On Sunday, President Donald Trump suggested a new version of the healthcare bill, being put together by the GOP, would include required coverage for pre-existing conditions, a statement that deviates from the recent proposal created by House Republicans that would have allowed states to opt out of the requirement.
As reported by Business Insider, the first iteration of the healthcare bill intended to repeal and replace the Affordable Care Act included the provision for mandatory coverage of pre-existing conditions. That particular bill was pulled from the House floor before the vote based on a lack of clear support.
During an interview on “Face the Nation,” Trump told John Dickerson, “Pre-existing conditions are in the bill. And I mandate it. I said, ‘Has to be.’”
Trump’s original healthcare bill was not favored by members of the House Freedom Caucus, an ultraconservative group that believed it did not do enough to repeal Obamacare in its entirety. To gather support from the Freedom Caucus, New Jersey Rep Tom MacArthur, the leader of the Tuesday Group, presented an amendment designed to give states the ability to opt out of two provisions included in Obamacare, including the requirement to cover pre-existing conditions.
If the amendment was put in place, states choosing to waive the requirement would position insurance companies to charge higher premiums to those with known conditions.
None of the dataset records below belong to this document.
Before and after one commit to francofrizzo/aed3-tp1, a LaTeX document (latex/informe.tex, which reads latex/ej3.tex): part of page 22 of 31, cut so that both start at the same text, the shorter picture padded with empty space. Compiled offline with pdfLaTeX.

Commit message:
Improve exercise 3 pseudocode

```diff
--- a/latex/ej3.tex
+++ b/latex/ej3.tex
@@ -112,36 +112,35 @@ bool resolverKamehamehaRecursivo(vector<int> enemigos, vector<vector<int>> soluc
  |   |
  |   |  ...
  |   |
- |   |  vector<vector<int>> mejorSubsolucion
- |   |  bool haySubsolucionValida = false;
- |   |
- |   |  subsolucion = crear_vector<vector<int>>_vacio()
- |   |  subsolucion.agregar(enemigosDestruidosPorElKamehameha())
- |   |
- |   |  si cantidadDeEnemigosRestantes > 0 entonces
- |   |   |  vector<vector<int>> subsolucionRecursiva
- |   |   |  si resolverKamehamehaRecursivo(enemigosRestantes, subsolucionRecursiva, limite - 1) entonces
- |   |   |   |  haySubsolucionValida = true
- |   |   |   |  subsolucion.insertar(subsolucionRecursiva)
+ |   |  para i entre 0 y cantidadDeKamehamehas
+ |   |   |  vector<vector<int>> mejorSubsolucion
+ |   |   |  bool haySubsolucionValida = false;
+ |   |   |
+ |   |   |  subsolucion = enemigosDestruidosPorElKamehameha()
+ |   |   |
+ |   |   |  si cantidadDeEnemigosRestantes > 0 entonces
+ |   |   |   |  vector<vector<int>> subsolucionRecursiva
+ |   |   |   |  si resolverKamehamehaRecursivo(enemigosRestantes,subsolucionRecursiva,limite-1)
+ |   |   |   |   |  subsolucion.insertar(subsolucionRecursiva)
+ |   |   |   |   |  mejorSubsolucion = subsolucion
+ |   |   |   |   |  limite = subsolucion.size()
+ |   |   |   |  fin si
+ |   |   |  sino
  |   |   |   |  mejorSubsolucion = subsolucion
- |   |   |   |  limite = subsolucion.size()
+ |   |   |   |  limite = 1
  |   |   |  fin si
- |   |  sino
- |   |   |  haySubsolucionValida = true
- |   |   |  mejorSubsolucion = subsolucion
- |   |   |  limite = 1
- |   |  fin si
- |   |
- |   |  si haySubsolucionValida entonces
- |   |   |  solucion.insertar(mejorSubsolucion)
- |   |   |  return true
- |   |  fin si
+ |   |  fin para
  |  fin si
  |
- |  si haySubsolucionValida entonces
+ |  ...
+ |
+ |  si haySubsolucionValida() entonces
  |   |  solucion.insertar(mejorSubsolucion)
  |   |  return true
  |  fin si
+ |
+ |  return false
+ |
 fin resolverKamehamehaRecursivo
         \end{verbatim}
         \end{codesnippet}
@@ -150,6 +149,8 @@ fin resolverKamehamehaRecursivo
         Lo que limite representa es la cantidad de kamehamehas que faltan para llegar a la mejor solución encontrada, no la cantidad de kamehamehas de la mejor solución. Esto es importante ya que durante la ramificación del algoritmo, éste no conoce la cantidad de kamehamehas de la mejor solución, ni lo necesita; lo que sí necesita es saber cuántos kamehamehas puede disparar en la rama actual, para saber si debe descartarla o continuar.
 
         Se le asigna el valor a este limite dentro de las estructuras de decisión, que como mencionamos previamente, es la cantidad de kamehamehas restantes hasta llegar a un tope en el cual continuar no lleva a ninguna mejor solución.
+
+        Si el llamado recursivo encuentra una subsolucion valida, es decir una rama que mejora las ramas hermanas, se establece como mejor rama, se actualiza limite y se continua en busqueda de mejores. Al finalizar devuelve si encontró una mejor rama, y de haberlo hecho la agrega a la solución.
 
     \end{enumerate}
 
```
It would require states to provide funding for those individuals in an attempt to “stabilize premiums” as a qualification for the waiver.
Speaking during the interview, Trump’s suggested the amendment would be changed to ensure coverage for individuals with pre-existing conditions regardless of their state of residence. Speaking directly about the amendment proposed by MacArthur, Dickerson said, “In one of the fixes that was discussed, pre-existing [coverage] was optional for the states.”
“Sure, in one of the fixes,” said Trump. “And they’re changing it.”
Dickerson then asked if it would be a permanent change, to which Trump replied, “Of course.”
Trump did go on to discuss the use of pools to classify individuals, such as the “invisible high-risk pools” created by the AHCA. However, he continued to assert the “pools are going to take care of the pre-existing.”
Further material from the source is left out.